Many in our community are openly critical and even angry at some events that are happening around us. They see church leaders and employees being brought to justice for their despicable actions in the past. They see some politicians and community leaders being charged with graft and corruption offences in their individual quests for money and power. They see many individuals taking an unfair advantage over others and getting away with it.
Is it any wonder some citizens are full of anger at what they see and experience in their daily lives. Tv and radio news broadcasts seem to thrive on exposing any well-known personality, or anyone in higher office, who may be involved in a scandal. It seems this type of reporting sells lots of advertiser’s products.
While anger might be seen as an important step to grieving, it is vital for our own wellbeing that we address it, otherwise, it will permeate our thoughts and dominate our lives. Anger can seriously affect our normal loving nature and can even be the cause of sickness and severe mental problems.
So, how do we rise above, and deal with, our anger? There is no doubt it will require considerable courage and a genuine desire to overcome any feelings we might have of righteous indignation.
Jesus was forced to do it in the Garden of Gethsemane. His desperate pleas to His Father in Heaven went unheeded. His friends preferred to sleep rather than help. He was angry, frustrated and desperate, yet He accepted the challenge He knew would only lead to His suffering and death.

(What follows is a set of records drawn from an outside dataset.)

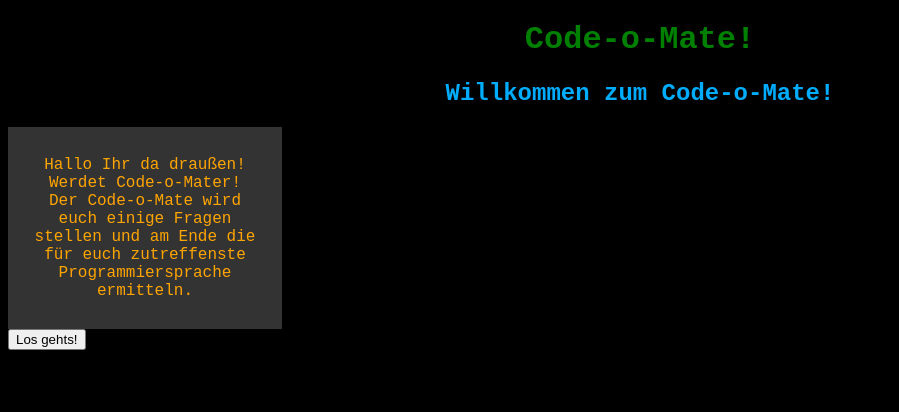
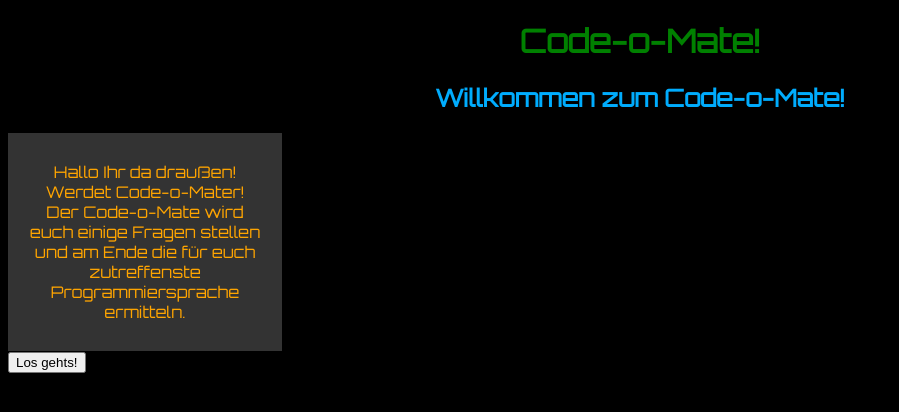
Before and after one commit to Kaddyy/Code-o-Mate, a Flask app: page / in a window 1280 px wide. Shown: the top 412 px of the page, without its empty margins (0-899 px from the left). Run offline with Flask 2, Linux system fonts and the light colour scheme; parts of the project's set-up code (start-up, migrations or seed data) failed here and were passed over.

Commit message:
add google font

```diff
--- a/wahlanwendung/static/default.css
+++ b/wahlanwendung/static/default.css
@@ -1,6 +1,6 @@
 body {
     background-color: black;
-    font-family: courier new;
+    font-family: 'Orbitron', sans-serif;
 }
 
 h1 {
--- a/wahlanwendung/templates/base.html
+++ b/wahlanwendung/templates/base.html
@@ -7,6 +7,8 @@
     <link rel="stylesheet" href="{{ url_for('static', filename="startseite.css") }}"/>
     <link rel="stylesheet" href="{{ url_for('static', filename="fragenkatalog.css") }}"/>
     <link rel="stylesheet" href="{{ url_for('static', filename="auswertung.css") }}"/>
+    <link rel="preconnect" href="https://fonts.gstatic.com">
+    <link href="https://fonts.googleapis.com/css2?family=Orbitron&display=swap" rel="stylesheet">
 </head>
 <body>
 <h1>Code-o-Mate!</h1>
--- a/wahlanwendung/templates/fragenkatalog.html
+++ b/wahlanwendung/templates/fragenkatalog.html
@@ -22,7 +22,8 @@
 </form>
 
 <div>
-    <a href="{{ url_for('auswertung') }}"><button type="button">Los gehts!</button></a>
+    <a href="{{ url_for('auswertung') }}"><button type="button">Los gehts!</button>
+    </a>
 </div>
 
 {% endblock %}
--- a/wahlanwendung/templates/startseite.html
+++ b/wahlanwendung/templates/startseite.html
@@ -12,7 +12,8 @@
 </div>
 
 <div>
-    <a href="{{ url_for('fragenkatalog') }}"><button type="button">Los gehts!</button></a>
+    <a href="{{ url_for('fragenkatalog') }}"><button type="button">Los gehts!</button>
+    </a>
 </div>
 
 {% endblock %}
```
Also changed, not shown: wahlanwendung/static/fragenkatalog.css (line endings or trailing spaces), wahlanwendung/static/startseite.css (line endings or trailing spaces).
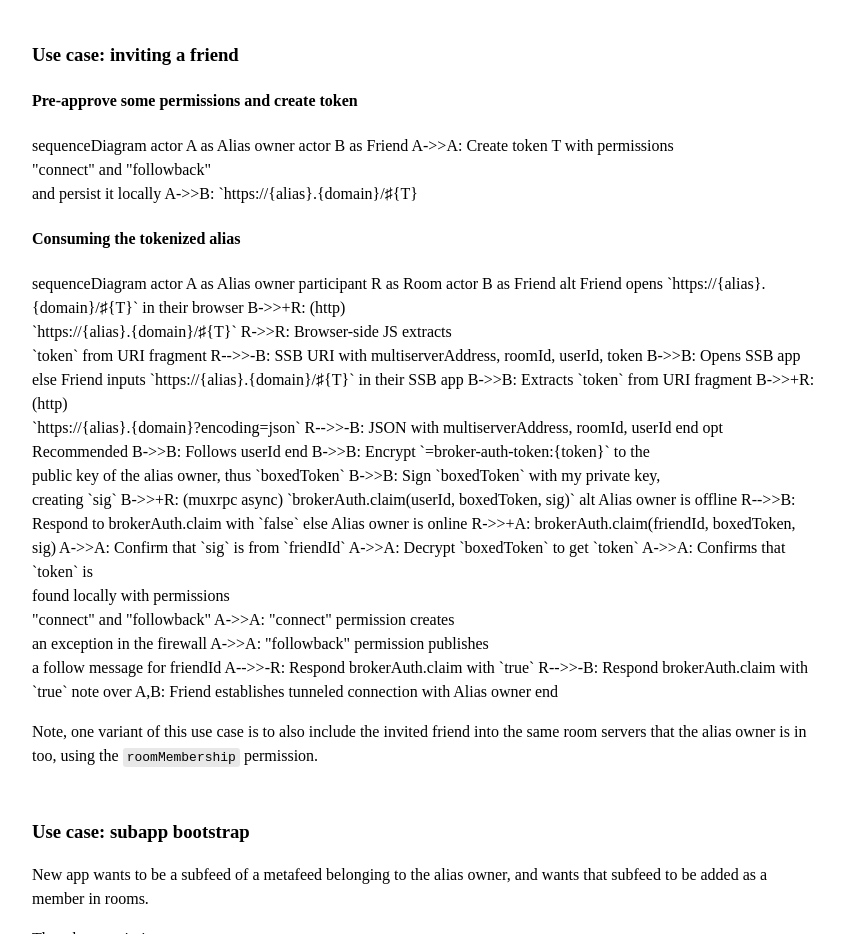
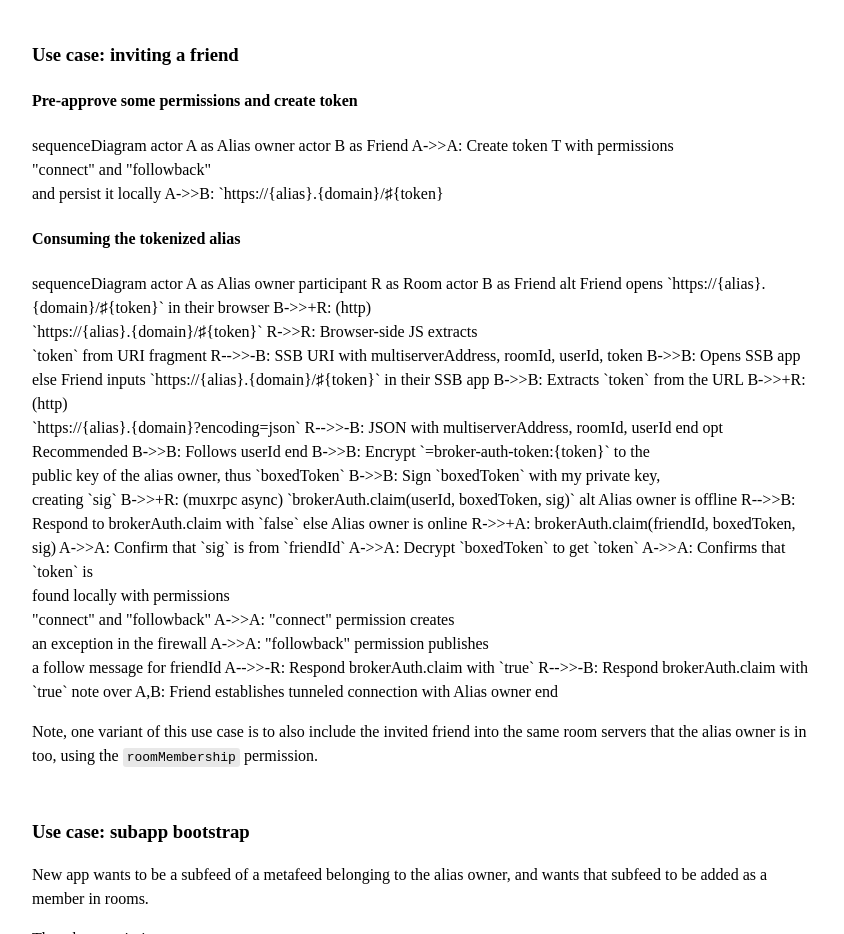
Before and after one commit to staltz/ssb-room-broker-auth-spec, a plain HTML site: page index.html in a window 1280 px wide. Shown: the part 1080-2014 px from the top of the page, without its empty margins (216-1060 px from the left). Drawn offline with Linux system fonts and the light colour scheme.

Commit message:
replace T with token

```diff
--- a/index.html
+++ b/index.html
@@ -66,7 +66,7 @@ pre, code {
   actor B as Friend
 
   A->>A: Create token T with permissions<br/>"connect" and "followback"<br/>and persist it locally
-  A->>B: `https://{alias}.{domain}/♯{T}
+  A->>B: `https://{alias}.{domain}/♯{token}
 </div>
 <h4 id="consuming-the-tokenized-alias">Consuming the tokenized alias</h4>
 <div class="mermaid">
@@ -75,13 +75,13 @@ pre, code {
   participant R as Room
   actor B as Friend
 
-  alt Friend opens `https://{alias}.{domain}/♯{T}` in their browser
-    B->>+R: (http) <br/>`https://{alias}.{domain}/♯{T}`
+  alt Friend opens `https://{alias}.{domain}/♯{token}` in their browser
+    B->>+R: (http) <br/>`https://{alias}.{domain}/♯{token}`
     R->>R: Browser-side JS extracts<br/>`token` from URI fragment
     R-->>-B: SSB URI with multiserverAddress, roomId, userId, token
     B->>B: Opens SSB app
-  else Friend inputs `https://{alias}.{domain}/♯{T}` in their SSB app
-    B->>B: Extracts `token` from URI fragment
+  else Friend inputs `https://{alias}.{domain}/♯{token}` in their SSB app
+    B->>B: Extracts `token` from the URL
     B->>+R: (http) <br/>`https://{alias}.{domain}?encoding=json`
     R-->>-B: JSON with multiserverAddress, roomId, userId
   end
```
Also changed, not shown: 1 other file.
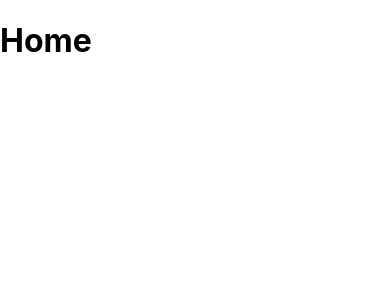
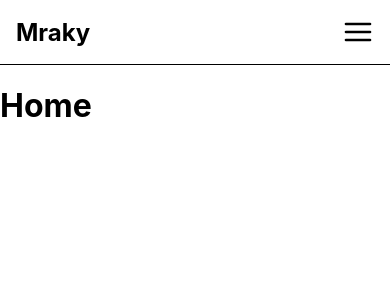
Before and after one commit to petrfiedler/mraky.eu, a React (Create React App) app: page / in a window 390 px wide. Shown: the top 300 px of the page. Built offline with nearby package versions, Linux system fonts and the light colour scheme.

Commit message:
routing: Create simple navbar for mobile view.

```diff
--- a/package.json
+++ b/package.json
@@ -13,6 +13,7 @@
     "react-router-dom": "^6.2.1",
     "react-scripts": "5.0.0",
     "styled": "^1.0.0",
+    "styled-components": "^5.3.3",
     "web-vitals": "^2.1.4"
   },
   "scripts": {
--- a/src/App.js
+++ b/src/App.js
@@ -1,9 +1,11 @@
 import React from "react";
 import { BrowserRouter, Routes, Route } from "react-router-dom";
+import { Navbar } from "./components";
 import { Home, Druhy, Poddruhy, Error } from "./pages";
 function App() {
     return (
         <BrowserRouter>
+            <Navbar></Navbar>
             <Routes>
                 <Route exact path="/" element={<Home />} />
                 <Route exact path="/druhy" element={<Druhy />} />
--- /dev/null
+++ b/src/components/Navbar.js
@@ -0,0 +1,50 @@
+import React from "react";
+import { Link } from "react-router-dom";
+import styled from "styled-components";
+import { FiMenu } from "react-icons/fi";
+
+const Navbar = () => {
+    const showSidebar = () => {
+        console.log("sidebar open");
+    };
+
+    return (
+        <Wrapper>
+            <h1>
+                <Link to="/">Mraky</Link>
+            </h1>
+            <button onClick={showSidebar}>
+                <FiMenu />
+            </button>
+        </Wrapper>
+    );
+};
+
+const Wrapper = styled.nav`
+    display: flex;
+    justify-content: space-between;
+    align-items: center;
+    padding: 0 1rem;
+    border-bottom: 1px solid black;
+
+    a {
+        text-decoration: none;
+        color: inherit;
+    }
+
+    h1 {
+        margin: 0;
+    }
+
+    button {
+        border: none;
+        background-color: transparent;
+        font-size: 2rem;
+        padding: 1rem 0;
+        display: flex;
+        align-items: center;
+        cursor: pointer;
+    }
+`;
+
+export default Navbar;
--- /dev/null
+++ b/src/components/index.js
@@ -0,0 +1,2 @@
+import Navbar from "./Navbar";
+export { Navbar };
```
Also changed, not shown: 1 other file (tests, documents, lock files or other folders).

While we may not see our anger as having a similar outcome to what Jesus had to endure, we can seek His help in attempting to overcome our own personal situation, because He knows what we are going through.
I’m Peter Mack and that’s Faith.